**Task instructions**
Your job is to copy the lines from the material that include "música".

**Input data**
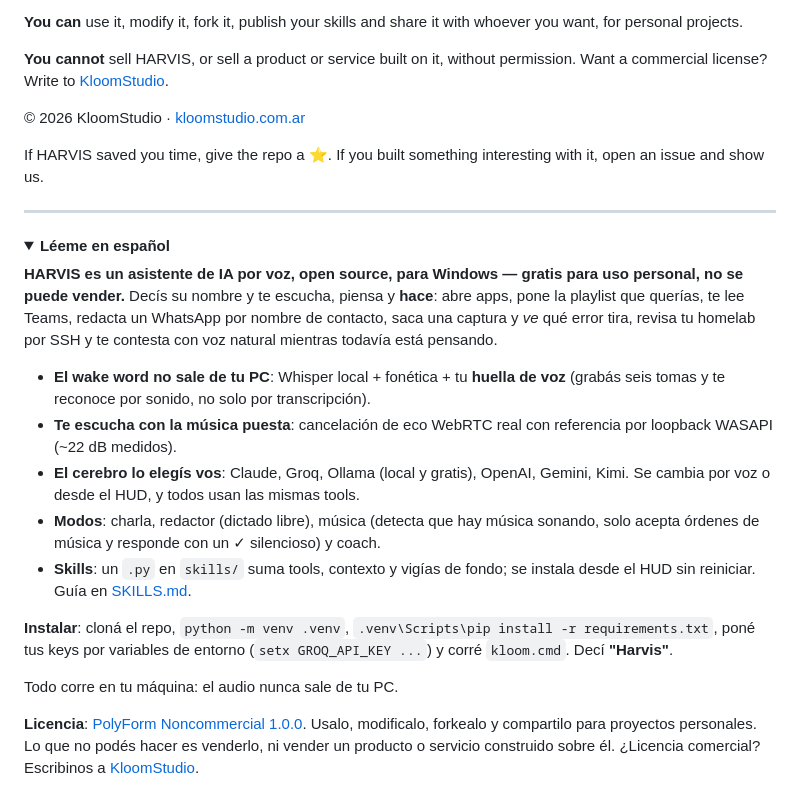
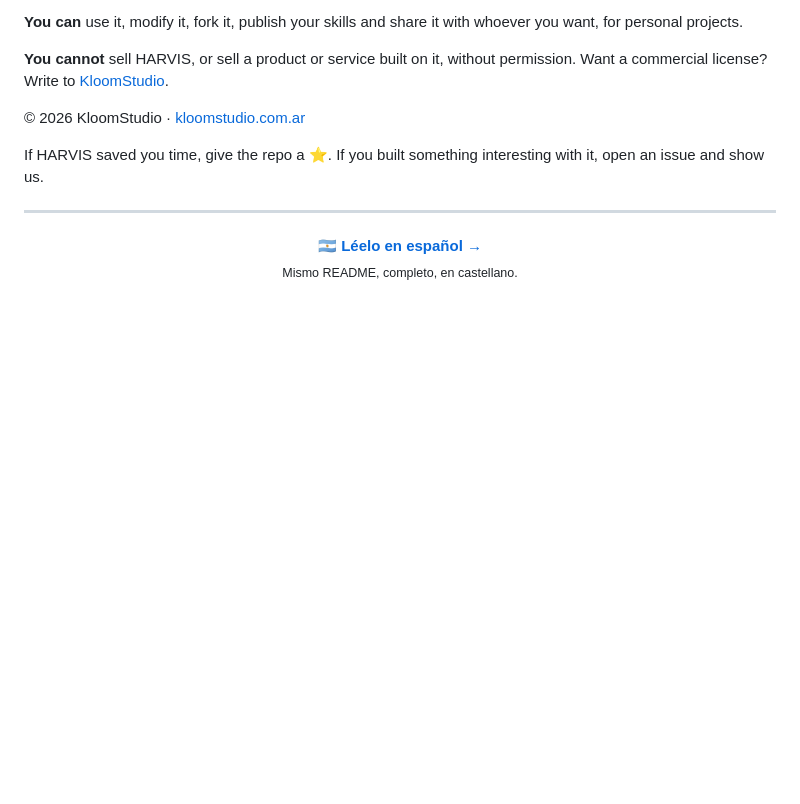
Before and after one commit to Kloom89/harvis, a Markdown page: README.md, the part around one of its changes. GitHub-like rendering; folded sections open; blank space fills up the shorter version.

Commit message:
Spanish README gets its own page, with its own banner
Co-Authored-By: Claude Fable 5 <noreply@anthropic.com>

```diff
--- a/README.md
+++ b/README.md
@@ -240,37 +242,7 @@ interesting with it, open an issue and show us.
 
 ---
 
-<details>
-<summary><b>Léeme en español</b></summary>
-
-**HARVIS es un asistente de IA por voz, open source, para Windows —
-gratis para uso personal, no se puede vender.** Decís su
-nombre y te escucha, piensa y **hace**: abre apps, pone la playlist que
-querías, te lee Teams, redacta un WhatsApp por nombre de contacto, saca una
-captura y *ve* qué error tira, revisa tu homelab por SSH y te contesta con voz
-natural mientras todavía está pensando.
-
-- **El wake word no sale de tu PC**: Whisper local + fonética + tu **huella de
-  voz** (grabás seis tomas y te reconoce por sonido, no solo por transcripción).
-- **Te escucha con la música puesta**: cancelación de eco WebRTC real con
-  referencia por loopback WASAPI (~22 dB medidos).
-- **El cerebro lo elegís vos**: Claude, Groq, Ollama (local y gratis), OpenAI,
-  Gemini, Kimi. Se cambia por voz o desde el HUD, y todos usan las mismas tools.
-- **Modos**: charla, redactor (dictado libre), música (detecta que hay música
-  sonando, solo acepta órdenes de música y responde con un ✓ silencioso) y
-  coach.
-- **Skills**: un `.py` en `skills/` suma tools, contexto y vigías de fondo; se
-  instala desde el HUD sin reiniciar. Guía en [SKILLS.md](SKILLS.md).
-
-**Instalar**: cloná el repo, `python -m venv .venv`,
-`.venv\Scripts\pip install -r requirements.txt`, poné tus keys por variables de
-entorno (`setx GROQ_API_KEY ...`) y corré `kloom.cmd`. Decí **"Harvis"**.
-
-Todo corre en tu máquina: el audio nunca sale de tu PC.
-
-**Licencia**: [PolyForm Noncommercial 1.0.0](LICENSE). Usalo, modificalo,
-forkealo y compartilo para proyectos personales. Lo que no podés hacer es
-venderlo, ni vender un producto o servicio construido sobre él. ¿Licencia
-comercial? Escribinos a [KloomStudio](https://kloomstudio.com.ar).
-
-</details>
+<p align="center">
+  <b><a href="README_ES.md">🇦🇷 Léelo en español →</a></b><br>
+  <sub>Mismo README, completo, en castellano.</sub>
+</p>
```
Also changed, not shown: other parts of README.md (+2 -0 lines), README_ES.md (added, +248 -0 lines), assets/hero-es.png (added).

**Response to the task**
-- **Te escucha con la música puesta**: cancelación de eco WebRTC real con
-- **Modos**: charla, redactor (dictado libre), música (detecta que hay música
-  sonando, solo acepta órdenes de música y responde con un ✓ silencioso) y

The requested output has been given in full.